DUKURAY: I mean, a lot of them are scared, but that's also - you know, like, every day, I get hundreds, if not thousands, of messages online from survivors of FGM. They find my number, and they message me privately to share their experiences and how worried they are and how scared they are. Yesterday, for instance, I received a message from a young woman that shares my daughter's name, and she's like, I really want to support you and stand by you, but I'm worried that my family would disown me if I do that.


DUKURAY: That's what we are facing. And a lot of times, it's lonely. Like, they're invalidating our pain, and we are being branded as the Western agents. We are being branded as the liars that are paid by the West to come tell them what to do and that their culture is bad when that's not the case. I'm the most Pan-Africanist person that I know. I love this continent. I love this country. And my heart breaks for Gambian women that, in 2024, we are still dealing with this.

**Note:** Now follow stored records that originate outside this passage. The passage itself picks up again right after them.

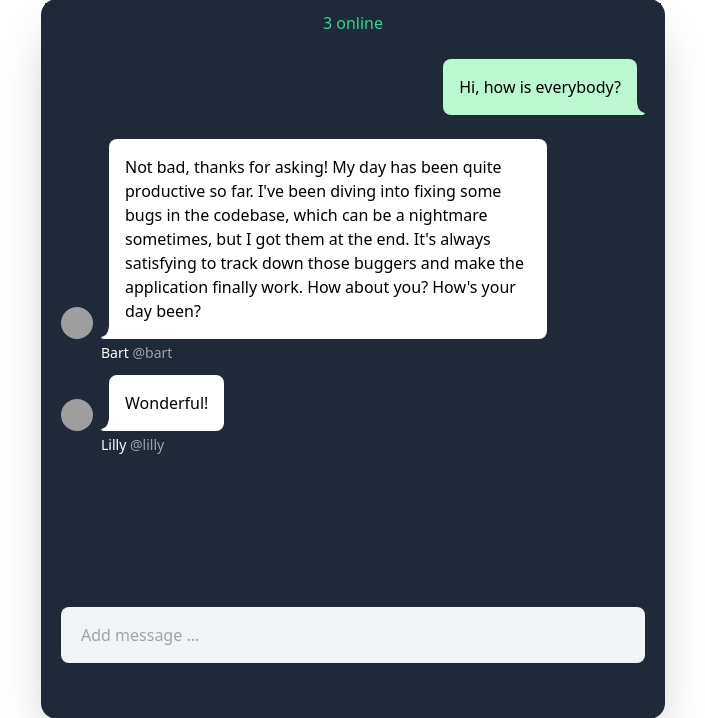
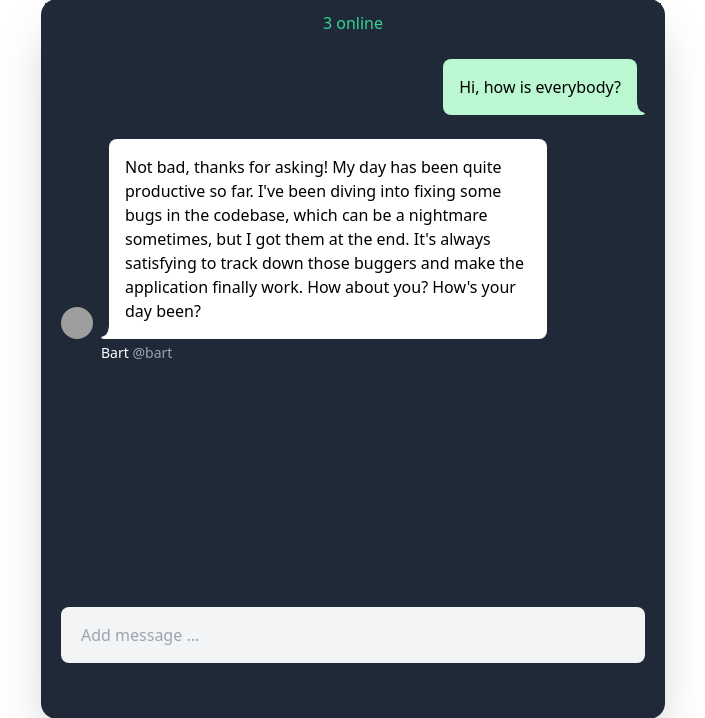
Before and after one commit to tjmatingo/ChatApp, a Django app: template rt_chat/templates/rt_chat/chat.html in a window 1280 px wide. Shown: the part 121-839 px from the top of the page, without its empty margins (287-992 px from the left). Run offline with Django 5.2, Linux system fonts and the light colour scheme; the template is opened without the code that fills it: most values are stand-ins (such as "Sample title", 1, 10 or a date in 2020); some libraries are stand-ins or nearby versions; grey boxes are pictures that could not be loaded.

Commit message:
real time chat section model data manipulation in html

```diff
--- a/rt_chat/templates/rt_chat/chat.html
+++ b/rt_chat/templates/rt_chat/chat.html
@@ -8,6 +8,7 @@
         </div>
         <div id='chat_container' class="overflow-y-auto grow">
             <ul id='chat_messages' class="flex flex-col justify-end gap-2 p-4">
+                {% for message in chat_msgs %}
                 <li class="flex justify-end mb-4">
                     <div class="bg-green-200 rounded-l-lg rounded-tr-lg p-4 max-w-[75%]">
                         <span>Hi, how is everybody?</span>
@@ -42,27 +43,7 @@
                         <span class="text-gray-400">@bart</span>
                     </div>
                 </li>
-                <li>
-                    <div class="flex justify-start">
-                        <div class="flex items-end mr-2" >
-                            <a href="">
-                                <img class="w-8 h-8 rounded-full object-cover" src="https://cdn.dribbble.com/userupload/12910688/file/original-d33b34f28a79a4b085edec17d83870ba.png">
-                            </a>
-                        </div>
-                        <div class="flex items-end" >
-                            <svg height="13" width="8" >
-                                <path fill="white" d="M2.8,13L8,13L8,0.2C7.1,5.5,6.5,8.7,1.7,10.4C-1.6,11.5,1,13,2.8,13z"></path>
-                            </svg>
-                        </div>
-                        <div class="bg-white p-4 max-w-[75%] rounded-r-lg rounded-tl-lg">
-                            <span>Wonderful!</span>
-                        </div>
-                    </div>
-                    <div class="text-sm font-light py-1 ml-10">
-                        <span class="text-white">Lilly</span>
-                        <span class="text-gray-400">@lilly</span>
-                    </div>
-                </li>
+                {% endfor %}
             </ul>
         </div>
         <div class="sticky bottom-0 z-10 p-2 bg-gray-800">
```
Also changed, not shown: rt_chat/views.py (+7 -2 lines), db.sqlite3, media/avatars/shield.png (added).
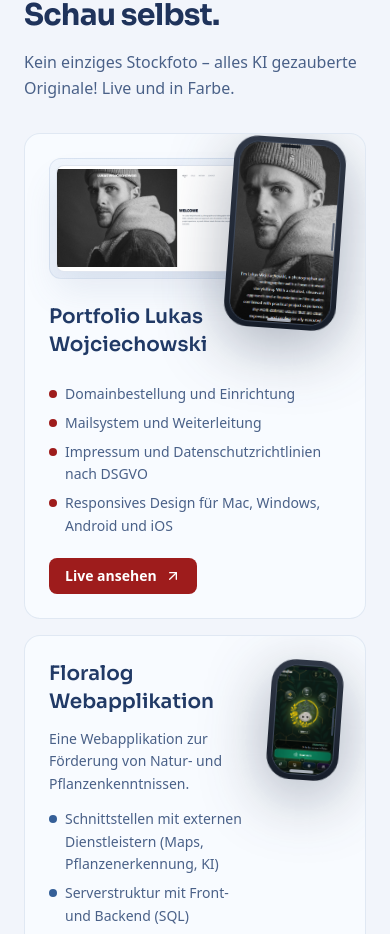
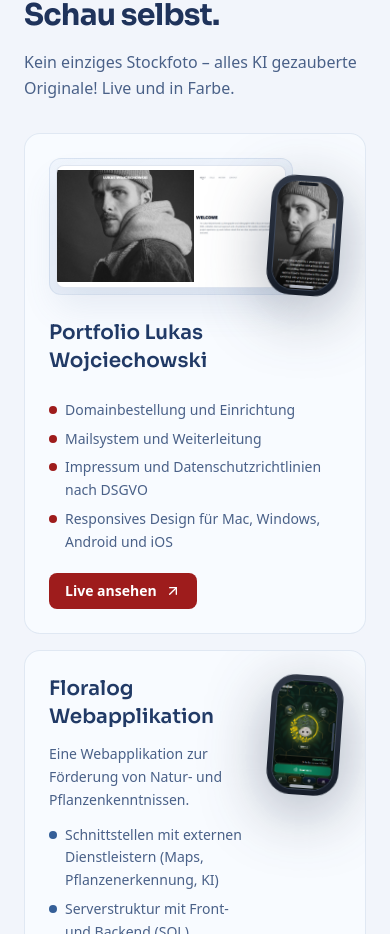
Before and after one commit to Kaji0tt/foerdecode, a React (Vite) app: page / in a window 390 px wide. Shown: the part 2937-3871 px from the top of the page. Built offline with nearby package versions, Linux system fonts and the light colour scheme.

Commit message:
Fix mobile phone preview scaling for Lukas portfolio project

```diff
--- a/src/components/portfolio/PortfolioSection.jsx
+++ b/src/components/portfolio/PortfolioSection.jsx
@@ -63,7 +63,7 @@ function ProjectPreview({ project }) {
   return (
     <div className="relative mb-6">
       <div
-        className="relative aspect-video w-[calc(100%-4.75rem)] sm:w-[calc(100%-5.5rem)] rounded-xl border p-1.5 sm:p-4"
+        className="relative aspect-video w-[calc(100%-3rem)] sm:w-[calc(100%-5.5rem)] rounded-xl border p-1.5 sm:p-4"
         style={{
           borderColor: "rgba(163,183,212,0.24)",
           background: "linear-gradient(155deg, rgba(241,246,253,0.98), rgba(229,237,248,0.95))",
@@ -83,7 +83,7 @@ function ProjectPreview({ project }) {
 
       {project.mobileImage ? (
         <div
-          className="absolute top-1/2 right-0 z-[2] w-[7rem] sm:w-[7.75rem] -translate-y-[42%] rotate-[4deg] rounded-[1.5rem] p-[5px]"
+          className="absolute top-1/2 right-0 z-[2] w-[4.5rem] sm:w-[7.75rem] -translate-y-[42%] rotate-[4deg] rounded-[1.5rem] p-[5px]"
           style={{
             background: "linear-gradient(180deg, #2f3746 0%, #161d29 100%)",
             filter: "drop-shadow(0 16px 32px rgba(31,45,72,0.38))",
```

CHANG: Jaha Dukuray is the founder of Safe Hands for Girls, a Gambian organization that aims to end female genital mutilation. Thank you so much for spending the time to speak with us, Jaha.

DUKURAY: Thank you for amplifying our voices, and we are grateful. Transcript provided by NPR, Copyright NPR.

NPR transcripts are created on a rush deadline by an NPR contractor. This text may not be in its final form and may be updated or revised in the future. Accuracy and availability may vary. The authoritative record of NPR’s programming is the audio record.

Lauren Hodges is an associate producer for All Things Considered. She joined the show in 2018 after seven years in the NPR newsroom as a producer and editor. She doesn't mind that you used her pens, she just likes them a certain way and asks that you put them back the way you found them, thanks. Despite years working on interviews with notable politicians, public figures, and celebrities for NPR, Hodges completely lost her cool when she heard RuPaul's voice and was told to sit quietly in a corner during the rest of the interview. She promises to do better next time.
Kathryn Fox
Ailsa Chang is an award-winning journalist who hosts All Things Considered along with Ari Shapiro, Audie Cornish, and Mary Louise Kelly. She landed in public radio after practicing law for a few years.